The limb bones of the early Upper Palaeolithic Gravettian people are not only large but also have massive muscle attachments. Early humans were physically fit not only because of their diet but in large part due to their high mobility. Hunting and foraging expeditions would have required these groups to cover large distances. Demographic pressures impinging on these small bands of humans would also have further encouraged greater mobility.

It is not disputed that the diet of early hunter-gatherers was much more varied than that of their agricultural counterparts. Early agriculturalists often had an over reliance on few food types, leading to various nutritional deficiencies and generally poorer health. However, there is little reason why this should be the case today. Our shops and markets are packed with varieties of food that our ancestors would be only able to dream off.
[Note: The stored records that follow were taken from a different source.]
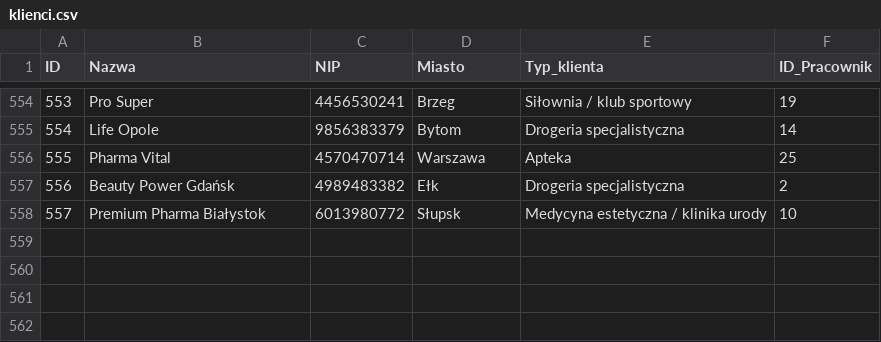
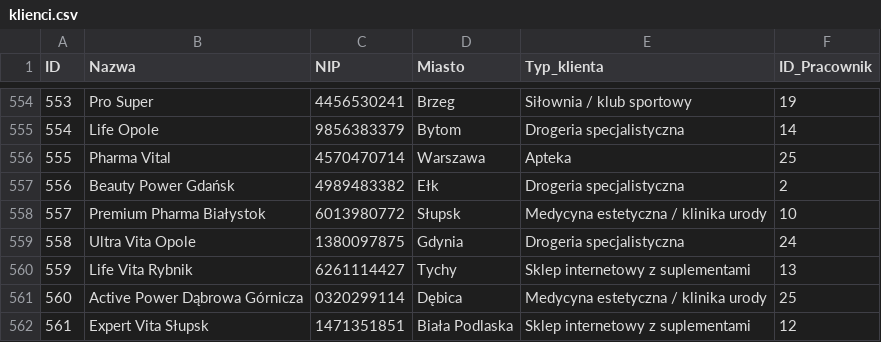
Before and after one commit to abazela/generator-danych, a CSV file: dane_csv/klienci.csv, drawn as a sheet; only a part is shown, gaps mark what is left out.

```diff
--- a/dane_csv/klienci.csv
+++ b/dane_csv/klienci.csv
@@ -558 +558,5 @@
 557,Premium Pharma Białystok,6013980772,Słupsk,Medycyna estetyczna / klinika urody,10
+558,Ultra Vita Opole,1380097875,Gdynia,Drogeria specjalistyczna,24
+559,Life Vita Rybnik,6261114427,Tychy,Sklep internetowy z suplementami,13
+560,Active Power Dąbrowa Górnicza,0320299114,Dębica,Medycyna estetyczna / klinika urody,25
+561,Expert Vita Słupsk,1471351851,Biała Podlaska,Sklep internetowy z suplementami,12
```
Also changed, not shown: dane_csv/pozycje_zamowienie.csv, dane_csv/zamowienia.csv.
Many of the recommendations of the Paleo diet are sensible, such as eating less processed foods, decreasing our sugar intake and increasing our dietary fibre. In this regard, the Paleo diet is on par with most governmental dietary recommendations. Why the need to dress it up in some romanticised account of how our ancestors ate? I will concede that versions of the Paleo diet are probably healthier than the diets most of us adhere to. However, the reasoning behind it is based on an immutable view of human prehistory, coupled with some poor evolutionary thinking.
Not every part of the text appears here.